Scientists debunk fears of a Yellowstone eruption over viral video
The video was posted online on March 20 and has since attracted millions of views. It shows dozens of bisons running along a road in the park, a popular attraction for tourists and outdoorsmen alike. Much of Yellowstone does sit on the surface of a long dormant volcanic caldera, or super volcano, which last erupted nearly 700,000 years ago.
Images of the running bison were quickly picked up by various media outlets, prompting comments from readers worried about issues ranging from biblical doom to the effects of global warming. Yellowstone officials admitted they have been overwhelmed by hundreds of calls and emails that have come in since the video, which featured a purported survivalist discussing an “imminent eruption,” went viral.
“It was a spring-like day and they were frisky,” park spokeswoman Amy Bartlett told Reuters of the rushing bison. “Contrary to online reports, it's a natural occurrence and not the end of the world.”
The truth is much easier to explain than a supervolcano. Yellowstone National Park public affairs chief Al Nash told BuzzFeed that the bison migrate from the park during the colder months to find food at lower elevation. Then, after the winter snow begins to melt, they return.
“We have seen no signs to suggest the Yellowstone volcano is about to erupt,” he said. The video of the bison actually shows the animals galloping deeper into the park, not away from it, officials said.
Claims of an imminent eruption became more credible to some earlier this week when a 4.8 magnitude earthquake shook the northwest section of the park. No injuries were reported, and the damage that was reported was not enough to alter any substantial portion of the park – although the quake was the strongest to hit the park since 1980.
The earthquake did occur, however, near “an area or ground uplift tied to the upward movement of molten rock in the super-volcano, whose mouth, or caldera, is 50 miles long and 30 miles wide,” according to Reuters.

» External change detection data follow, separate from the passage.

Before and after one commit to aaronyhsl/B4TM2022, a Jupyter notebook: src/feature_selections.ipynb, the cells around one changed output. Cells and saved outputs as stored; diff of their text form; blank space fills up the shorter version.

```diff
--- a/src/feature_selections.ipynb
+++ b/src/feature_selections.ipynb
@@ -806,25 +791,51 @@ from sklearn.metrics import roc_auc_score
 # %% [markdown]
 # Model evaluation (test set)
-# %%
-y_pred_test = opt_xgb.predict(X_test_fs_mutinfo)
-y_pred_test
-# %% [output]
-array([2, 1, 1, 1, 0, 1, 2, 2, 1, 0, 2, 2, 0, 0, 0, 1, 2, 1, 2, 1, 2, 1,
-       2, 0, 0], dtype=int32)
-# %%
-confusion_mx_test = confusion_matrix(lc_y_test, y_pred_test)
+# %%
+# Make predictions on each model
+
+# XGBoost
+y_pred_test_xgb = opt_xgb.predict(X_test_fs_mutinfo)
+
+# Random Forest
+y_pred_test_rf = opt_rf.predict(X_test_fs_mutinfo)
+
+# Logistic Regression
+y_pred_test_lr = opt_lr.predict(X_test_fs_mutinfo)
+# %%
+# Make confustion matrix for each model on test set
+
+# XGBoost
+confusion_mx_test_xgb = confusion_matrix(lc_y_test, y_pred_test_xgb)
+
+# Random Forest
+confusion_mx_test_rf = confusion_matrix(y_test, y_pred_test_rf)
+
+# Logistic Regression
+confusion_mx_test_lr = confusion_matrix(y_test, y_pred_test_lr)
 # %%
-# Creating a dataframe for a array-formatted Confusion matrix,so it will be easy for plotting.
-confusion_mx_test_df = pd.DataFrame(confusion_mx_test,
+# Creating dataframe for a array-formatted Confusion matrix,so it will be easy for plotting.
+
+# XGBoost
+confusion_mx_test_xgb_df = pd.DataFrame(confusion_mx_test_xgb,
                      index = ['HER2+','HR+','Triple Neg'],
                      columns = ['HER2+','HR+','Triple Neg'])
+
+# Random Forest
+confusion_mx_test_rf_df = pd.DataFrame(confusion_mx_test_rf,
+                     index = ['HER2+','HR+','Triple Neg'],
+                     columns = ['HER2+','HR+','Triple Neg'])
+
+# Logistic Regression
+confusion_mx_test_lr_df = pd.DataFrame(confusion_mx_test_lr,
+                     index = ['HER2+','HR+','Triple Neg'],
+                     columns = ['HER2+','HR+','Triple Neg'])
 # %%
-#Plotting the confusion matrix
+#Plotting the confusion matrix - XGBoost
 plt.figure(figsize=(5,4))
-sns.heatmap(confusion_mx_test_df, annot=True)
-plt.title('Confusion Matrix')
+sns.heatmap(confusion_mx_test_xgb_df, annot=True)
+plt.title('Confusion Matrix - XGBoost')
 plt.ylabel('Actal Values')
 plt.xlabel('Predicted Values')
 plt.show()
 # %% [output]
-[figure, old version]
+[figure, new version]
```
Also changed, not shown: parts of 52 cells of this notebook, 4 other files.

Peter Cervelli, associate director for science and technology at the US Geological Survey's Volcano Science Center in California, told journalist Laura Zuckerman that uplift is rising by about 15 centimeters each year, although that does not make volcanic activity any more likely.
“The chance of that happening in our lifetimes is exceedingly insignificant,” he said.
Conclusive research on whether animals are able to predict catastrophic events is lacking, although a number of behavior analysts have publicly asserted that certain creatures exhibit odd behavior before major events take place.
Florida scientists monitoring 14 blacktip sharks via electronic monitor reported that the sharks dove into deeper waters 12 hours before Hurricane Charley struck in 2004. They observed the sharks for four years before this event and determined that their relocation – which lasted for two weeks after Charley had dissipated – was an anomaly.
Similar instances – including elephants trumpeting, stomping, and retreating to higher ground 12 hours before the 2005 tsunami ravaged the Indian coastline – have been reported throughout the world.